Which is in fact a Huet Vouvray le Mont Moëlleux 1985, so you see the logic, nothing against JoČo and his dry white port, he'd probably do the same. Anyhoo, it's a pale straw color. Smells pale yellow and vivid, chalk and lemon and rainwater. Tastes medium-sweet and nervy, a taut wine, startlingly young, this could easily be the 2002. Damn, I've had maybe a half-dozen bottles of this and none have shown close to this young, but this one was hand-imported from Vouvray; another reminder of the importance of good storage. Infantile, not even the beginnings of development. Hold and hold some more, then leave it to your kids in your will, with the caveat that they hold it as well.
Quinta do Infantado Ruby Port NV. Yup, it's good. Kind of loose and red-clayish, medium sweet and charmingly easygoing, oh I've gone through more of this than any other single wine, maybe even twelve(!) or thirteen(!!) bottles, so it's obviously a winner in my book. The current release doesn't let the franchise down, I'd buy more if I wasn't ashamed of the possibility of having someone notice that I'd had FOURTEEN BOTTLES of the same wine. Talk about a happy rut!
"Nobody likes port anymore," Dressner declares grumpily.
"I like port," I volunteer.
"Oh sure, YOU do, but nobody else does. It was very popular for a while in the nineties, with the cigar thing, but nowadays...." he trails off sadly.
I'm not sure how to respond to this; both 'more for me,' and 'maybe the prices will come down and I'll be able to buy Niepoort again' seem callous. So I don't say anything, just sit there swaying gently, brow knitted.
Quinta do Infantado Ten-Year Ruby Port NV. Much like the above, only richer and deeper. Whatever, I don't know. Never mind.
Lisa says that Kay is probably doing well at Guantánamo. "She's probably on top of all the piles," she opines. Dressner laughs until he's beet red, then declares this the bon mot of the night.
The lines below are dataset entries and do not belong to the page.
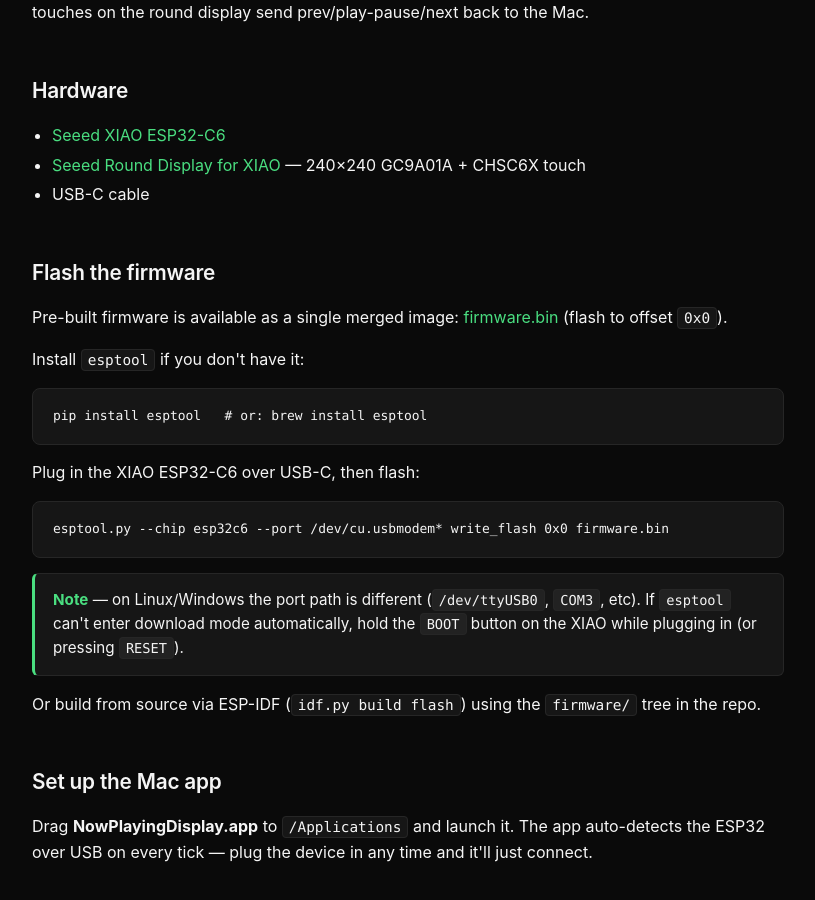
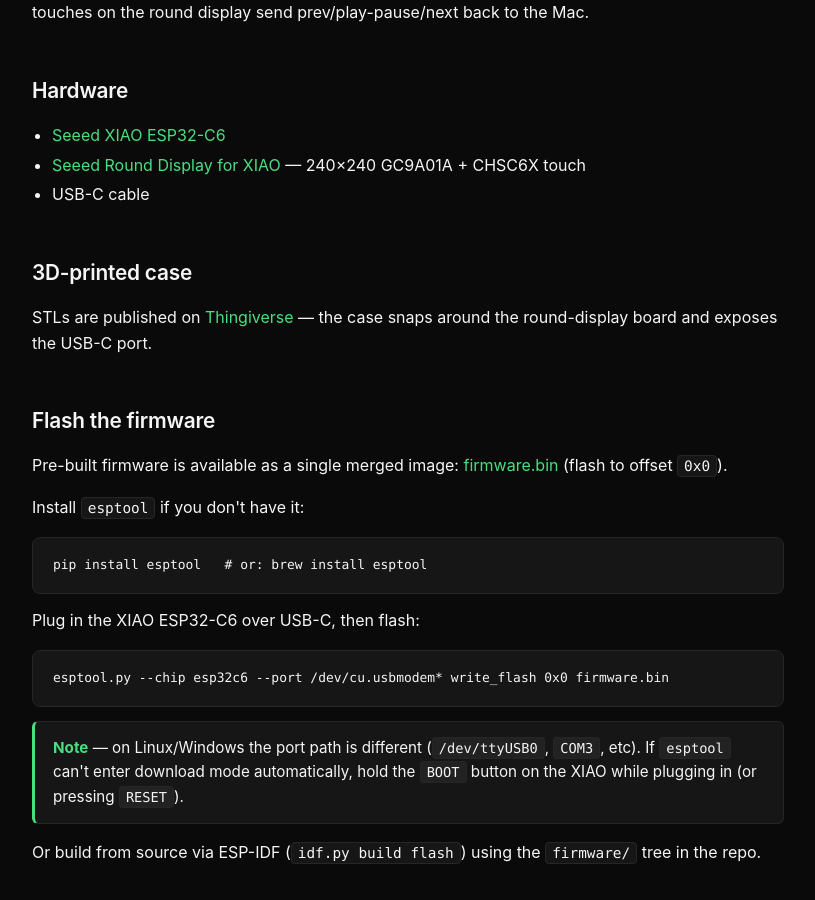
Before and after one commit to gxlabs/gxlabs.github.io, a Jekyll site: the page now-playing/index.html, which Jekyll copies as it is, in a window 1280 px wide and 900 px high, scrolled down 1635 px. Shown: the whole window, without its empty margins (232-1047 px from the left). Built offline with Jekyll 4.4.1, drawn with Linux system fonts in a browser that asks for light colours.

Commit message:
add 3D-printed case section linking to Thingiverse
Co-Authored-By: Claude Opus 4.7 (1M context) <noreply@anthropic.com>

```diff
--- a/now-playing/index.html
+++ b/now-playing/index.html
@@ -167,6 +167,9 @@
     <li>USB-C cable</li>
   </ul>
 
+  <h2>3D-printed case</h2>
+  <p>STLs are published on <a href="https://www.thingiverse.com/thing:6938412">Thingiverse</a> — the case snaps around the round-display board and exposes the USB-C port.</p>
+
   <h2>Flash the firmware</h2>
   <p>Pre-built firmware is available as a single merged image: <a href="./firmware.bin">firmware.bin</a> (flash to offset <code>0x0</code>).</p>
   <p>Install <code>esptool</code> if you don't have it:</p>
```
Andrew says "I don't know, I think she'd be the one giving the thumbs-up sign."
Connell shakes his head sadly, "It's not funny. It's a tragedy. An American tragedy."
And so it is.